Mr. James Casson Firth, of Woodbine Cottage, Billingley Green, has a “museum” of them. These include a, christening bowl used at, the village chapel more than a century ago, a complete list of preachers’ plans in 1846 to the present date, and an old volume in which there is a rare picture of John Wesley. Many of these relics have not seen daylight for a good many years.
The christening bowl is an ordinary earthenware basin some eight inches across the top but of quaint design. Mr. Firth has proof that it, was used at the christening of his great-great-great grandmother. Mrs. Benjamin Casson, who before her marriage was Sarah Cope, of Great Houghton. It served as a font long before Billingley had a place of worship, and was used for baptisms long after the chapel was built in 1818.
To the preservation of a complete record of preaching engagements for the last eighty six years posterity is indebted to the late Mr. Jacob Jackson of Wath, a devout and greatly loved man. They are posted, one for each year, in a, large scrap hook and the care with which this has been done shows not only that Jacob had a due sense of his responsibilities but that he was a man with a tidy mind. Billingley was formerly in the Rotherham Circuit and when the cChange to Wath was made in 1854 a special plan was printed on very fine art silk. The book became full in 1890 after which the plans were inserted loose. Of its kind the record must be unique.

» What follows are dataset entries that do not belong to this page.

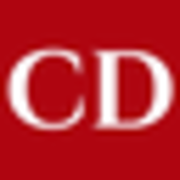
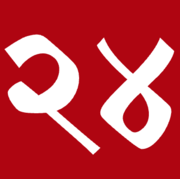
feat: config

diff --git a/src/app/categories/[slug]/page.tsx b/src/app/categories/[slug]/page.tsx
@@ -1,15 +1,15 @@
-import Image from "next/image";
-import Link from "next/link";
-import { Metadata } from "next";
-import {
-  getCategoryBySlug,
-  getArticlesByCategory,
-  getAllArticlesPaginated,
-} from "../../lib/api";
-import { Category, Article } from "../../types";
 import formatDate from "@/app/lib/transform-date";
 import { CalendarIcon, ClockIcon } from "@heroicons/react/24/outline";
 import { ChevronLeftIcon, ChevronRightIcon } from "@heroicons/react/24/solid";
+import { Metadata } from "next";
+import Image from "next/image";
+import Link from "next/link";
+import {
+  getAllArticlesPaginated,
+  getArticlesByCategory,
+  getCategoryBySlug,
+} from "../../lib/api";
+import { Category } from "../../types";
 
 type Props = {
   params: Promise<{ slug: string }>;
@@ -23,15 +23,13 @@ export async function generateMetadata({ params }: Props): Promise<Metadata> {
   // Special case for tajya-batmya
   if (slug === "tajya-batmya") {
     return {
-      title: "Marathi News - The Civic Diary",
-      description:
-        "Browse all the latest Marathi news articles on The Civic Diary.",
+      title: "Marathi News - Batmi24",
+      description: "Browse all the latest Marathi news articles on Batmi24.",
       keywords:
         "marathi news, articles, latest news, civic engagement, marathi",
       openGraph: {
-        title: "Marathi News - The Civic Diary",
-        description:
-          "Browse all the latest Marathi news articles on The Civic Diary.",
+        title: "Marathi News - Batmi24",
+        description: "Browse all the latest Marathi news articles on Batmi24.",
       },
     };
   }
@@ -40,22 +38,22 @@ export async function generateMetadata({ params }: Props): Promise<Metadata> {
 
   if (!category) {
     return {
-      title: "Category Not Found - The Civic Diary",
+      title: "Category Not Found - Batmi24",
       description: "The requested category could not be found.",
     };
   }
 
   return {
-    title: `${category.name} - The Civic Diary`,
+    title: `${category.name} - Batmi24`,
     description:
       category.description ||
-      `Browse all articles in the ${category.name} category on The Civic Diary.`,
+      `Browse all articles in the ${category.name} category on Batmi24.`,
     keywords: `${category.name.toLowerCase()}, articles, news, civic engagement, ${category.name.toLowerCase()} news`,
     openGraph: {
-      title: `${category.name} - The Civic Diary`,
+      title: `${category.name} - Batmi24`,
       description:
         category.description ||
-        `Browse all articles in the ${category.name} category on The Civic Diary.`,
+        `Browse all articles in the ${category.name} category on Batmi24.`,
     },
   };
 }

diff --git a/src/app/articles/[slug]/page.tsx b/src/app/articles/[slug]/page.tsx
@@ -1,13 +1,12 @@
-import Image from "next/image";
-import Link from "next/link";
-import { Metadata } from "next";
-import { getArticleBySlug, getArticles } from "../../lib/api";
-import { Article } from "../../types";
-import ArticleJsonLd from "../../components/ArticleJsonLd";
 import formatDate from "@/app/lib/transform-date";
 import { CalendarIcon, ClockIcon } from "@heroicons/react/24/outline";
-import ShareButtons from "../../components/ShareButtons";
+import { Metadata } from "next";
+import Link from "next/link";
 import ArticleImage from "../../components/ArticleImage";
+import ArticleJsonLd from "../../components/ArticleJsonLd";
+import ShareButtons from "../../components/ShareButtons";
+import { getArticleBySlug, getArticles } from "../../lib/api";
+import { Article } from "../../types";
 
 type Props = {
   params: Promise<{ slug: string }>;
@@ -20,13 +19,13 @@ export async function generateMetadata({ params }: Props): Promise<Metadata> {
 
   if (!article) {
     return {
-      title: "Article Not Found - The Civic Diary",
+      title: "Article Not Found - Batmi24",
       description: "The requested article could not be found.",
     };
   }
 
   return {
-    title: article.meta_title || `${article.title} - The Civic Diary`,
+    title: article.meta_title || `${article.title} - Batmi24`,
     description: article.meta_description || article.excerpt,
     keywords: article.category
       ? `${article.category.name.toLowerCase()}, ${article.title.toLowerCase()}, civic engagement, news, article`
@@ -85,7 +84,7 @@ export default async function ArticlePage({ params }: Props) {
     );
   }
 
-  const articleUrl = `https://thecivicdiary.com/articles/${article.slug}`;
+  const articleUrl = `https://batmi24.com/articles/${article.slug}`;
 
   return (
     <>
@@ -99,8 +98,8 @@ export default async function ArticlePage({ params }: Props) {
         )}
         <meta itemProp="datePublished" content={article.published_at} />
         <meta itemProp="dateModified" content={article.published_at} />
-        <meta itemProp="author" content="The Civic Diary" />
-        <meta itemProp="publisher" content="The Civic Diary" />
+        <meta itemProp="author" content="Batmi24" />
+        <meta itemProp="publisher" content="Batmi24" />
 
         <div className="mb-8">
           <nav

diff --git a/src/app/layout.tsx b/src/app/layout.tsx
@@ -13,27 +13,24 @@ export const viewport: Viewport = {
 };
 
 export const metadata: Metadata = {
-  metadataBase: new URL("https://thecivicdiary.com"),
-  title: "The Civic Diary - News and Articles",
+  metadataBase: new URL("https://batmi24.com"),
+  title: "Batmi24 - News and Articles",
   description:
     "Stay informed with the latest news, insights, and articles on civic matters and community initiatives.",
   keywords: "news, articles, civic engagement, community, journalism",
-  authors: [{ name: "The Civic Diary Team" }],
+  authors: [{ name: "Batmi24 Team" }],
   robots: "index, follow",
   icons: {
-    icon: [
-      { url: "/icon.png" },
-      { url: "/brand/the-civic-diary-small-red.jpeg" },
-    ],
+    icon: [{ url: "/icon.png" }, { url: "/brand/batmi-24-square-red.png" }],
     apple: "/apple-icon.png",
     shortcut: "/icon.png",
   },
   openGraph: {
     type: "website",
     locale: "en_US",
-    url: "https://thecivicdiary.com",
-    siteName: "The Civic Diary",
-    title: "The Civic Diary - Talks Straight, No Filler, Just Facts",
+    url: "https://batmi24.com",
+    siteName: "Batmi24",
+    title: "Batmi24 - Talks Straight, No Filler, Just Facts",
     description:
       "Stay informed with the latest news, insights, and articles on civic matters and community initiatives.",
     images: [
@@ -41,13 +38,13 @@ export const metadata: Metadata = {
         url: "/og-image.jpg",
         width: 1200,
         height: 630,
-        alt: "The Civic Diary",
+        alt: "Batmi24",
       },
     ],
   },
   twitter: {
     card: "summary_large_image",
-    title: "The Civic Diary - Talks Straight, No Filler, Just Facts",
+    title: "Batmi24 - Talks Straight, No Filler, Just Facts",
     description:
       "Stay informed with the latest news, insights, and articles on civic matters and community initiatives.",
     images: ["/twitter-image.jpg"],

diff --git a/src/app/components/Footer.tsx b/src/app/components/Footer.tsx
@@ -11,22 +11,22 @@ export default async function Footer() {
       <div className="container mx-auto px-4">
         <div className="grid grid-cols-1 md:grid-cols-2 lg:grid-cols-4 gap-8">
           <div>
-            <div className="mb-4">
+            <div className="">
               <Image
-                src="/brand/the-civic-diary-long-white.jpeg"
-                alt="The Civic Diary"
+                src="/brand/batmi-24-long-white.png"
+                alt="Batmi24"
                 width={200}
                 height={60}
-                className="object-contain rounded-lg"
+                className="object-contain rounded-lg bg-white"
+                style={{ padding: "1rem" }}
               />
             </div>
-            <p className="text-sm mb-4">
+            <p className="text-sm mb-4 py-2">
               Delivering insightful news and articles on civic matters and
               community initiatives.
             </p>
             <p>
-              &copy; {new Date().getFullYear()} The Civic Diary. All rights
-              reserved.
+              &copy; {new Date().getFullYear()} Batmi24. All rights reserved.
             </p>
           </div>
           <div>

diff --git a/src/app/components/Header.tsx b/src/app/components/Header.tsx
@@ -22,11 +22,18 @@ async function Header() {
       <div className="bg-white py-4">
         <div className="max-w-[1200px] mx-auto px-4">
           <div className="flex justify-center">
-            <Link href="/">
+            <Link
+              href="/"
+              style={{
+                backgroundColor: "#af0000",
+                padding: "1rem 1rem",
+                borderRadius: "0.5rem",
+              }}
+            >
               <Image
-                src="/brand/the-civic-diary-long-red.jpeg"
-                alt="The Civic Diary"
-                width={650}
+                src="/brand/batmi-24-long-red.png"
+                alt="Batmi24"
+                width={320}
                 height={130}
                 className="h-auto rounded-lg"
                 priority

diff --git a/src/app/sitemap.ts b/src/app/sitemap.ts
@@ -2,7 +2,7 @@ import { MetadataRoute } from "next";
 import { getArticles, getCategories } from "./lib/api";
 
 export default async function sitemap(): Promise<MetadataRoute.Sitemap> {
-  const baseUrl = "https://thecivicdiary.com";
+  const baseUrl = "https://batmi24.com";
 
   // Get all articles and categories
   const articles = await getArticles();
@@ -11,7 +11,7 @@ export default async function sitemap(): Promise<MetadataRoute.Sitemap> {
   // Create article URLs
   const articleUrls = articles.map((article) => ({
     url: `${baseUrl}/articles/${article.slug}`,
-    lastModified: new Date(article.updated_at || article.published_at),
+    lastModified: new Date(article.published_at),
     changeFrequency: "weekly" as const,
     priority: 0.8,
   }));

diff --git a/src/app/components/LatestNews.tsx b/src/app/components/LatestNews.tsx
@@ -1,7 +1,6 @@
-import { supabase } from "../lib/supabase";
-import Link from "next/link";
-import Image from "next/image";
 import { BoltIcon } from "@heroicons/react/24/solid";
+import Link from "next/link";
+import { supabase } from "../lib/supabase";
 import ArticleImage from "./ArticleImage";
 
 type NewsItem = {
@@ -67,7 +66,7 @@ async function LatestNews() {
 
         {/* Column 2 - Secondary content (4 cols) */}
         <div className="md:col-span-4 flex flex-col gap-4">
-          {news.slice(1, 7).map((item, index) => (
+          {news.slice(1, 7).map((item) => (
             <div key={item.id} className="border-b border-gray-200 pb-4">
               <div className="block">
                 {item.category && item.category_slug && (

diff --git a/src/app/components/ArticleImage.tsx b/src/app/components/ArticleImage.tsx
@@ -21,11 +21,11 @@ const ArticleImage = ({ imageUrl, title, height = 350 }: ArticleImageProps) => {
         <div className="absolute top-0 left-0 bg-[#af0000] text-white h-full w-full text-sm px-2 py-1 rounded-lg">
           <div className="flex h-full flex-col justify-between items-center py-4">
             <Image
-              src={"/brand/the-civic-diary-long-white.jpeg"}
+              src={"/brand/batmi-24-long-white.png"}
               alt={title}
               width={350}
               height={200}
-              className="rounded-lg object-contain my-2"
+              className="rounded-lg object-contain my-2 py-2 bg-white px-2"
             />
             <div>
               <p className="text-lg font-bold">{title}</p>

diff --git a/src/app/components/ArticleJsonLd.tsx b/src/app/components/ArticleJsonLd.tsx
@@ -17,15 +17,15 @@ export default function ArticleJsonLd({ article, url }: ArticleJsonLdProps) {
     dateModified: article.published_at || article.published_at,
     author: {
       "@type": "Organization",
-      name: "The Civic Diary",
-      url: "https://thecivicdiary.com",
+      name: "Batmi24",
+      url: "https://batmi24.com",
     },
     publisher: {
       "@type": "Organization",
-      name: "The Civic Diary",
+      name: "Batmi24",
       logo: {
         "@type": "ImageObject",
-        url: "https://thecivicdiary.com/logo.png",
+        url: "https://batmi24.com/logo.png",
       },
     },
     mainEntityOfPage: {

diff --git a/src/app/page.tsx b/src/app/page.tsx
@@ -5,7 +5,7 @@ import { getCategories } from "./lib/api";
 import { Category } from "./types";
 
 export const metadata: Metadata = {
-  title: "The Civic Diary - Latest News and Articles",
+  title: "Batmi24 - Latest News and Articles",
   description:
     "Stay informed with the latest news, insights, and articles on civic matters and community initiatives.",
   keywords:

diff --git a/src/app/robots.ts b/src/app/robots.ts
@@ -7,6 +7,6 @@ export default function robots(): MetadataRoute.Robots {
       allow: "/",
       disallow: ["/api/", "/admin/"],
     },
-    sitemap: "https://thecivicdiary.com/sitemap.xml",
+    sitemap: "https://batmi24.com/sitemap.xml",
   };
 }

diff --git a/README.md b/README.md
@@ -1,4 +1,4 @@
-# The Civic Diary - SEO-Optimized Next.js Website
+# Batmi24 - SEO-Optimized Next.js Website
 
 A fully SEO-optimized Next.js website application for news and articles focused on civic matters and community initiatives.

Of the value of the picture of John Wesley one can only guess, but it is certain that there are many museums and libraries that would be glad to have it. John Wesley is depicted walking in the streets of Edinburgh, between two friends and the footnote informs us that the sketch was “taken by an original genius who was expert in sketching with great correctness the figures of every eminent person that appeared publicly in the city.” We see from this sketch that the great evangelist was a man of low stature. His black tricorns hat is pulled well over his eyes, the upturned collar, white cravat and gaiters are typical of the period. The sketch was made in 1790, the year before Wesley’s death.
Other relics turned out by Mr. Firth include a photograph dated 1873, of all the local preachers in the Wath Circuit. They are about sixty in number and probably the only survivor is Mr. Daniel Hammond, of Wombwell, he is in his ninetieth year. Mrs. Firth a cake-dish on which there is a souvenir ritire of a Volunteer Bazaar at Wath in 1866 a rifleman presenting arms.
Mr. Firth also possesses many relics relating to the Fitzwilliams, neatly printed memorial cards commemorating William Wentworth Fitzwilliam, Viscount Milton, who died at Rouen in January 1877. at the age of 38, and Frances Harriet, Countess Fitzwilliam. who died at Coollattin, Ireland, in June 1895. Both are buried at Wentworth.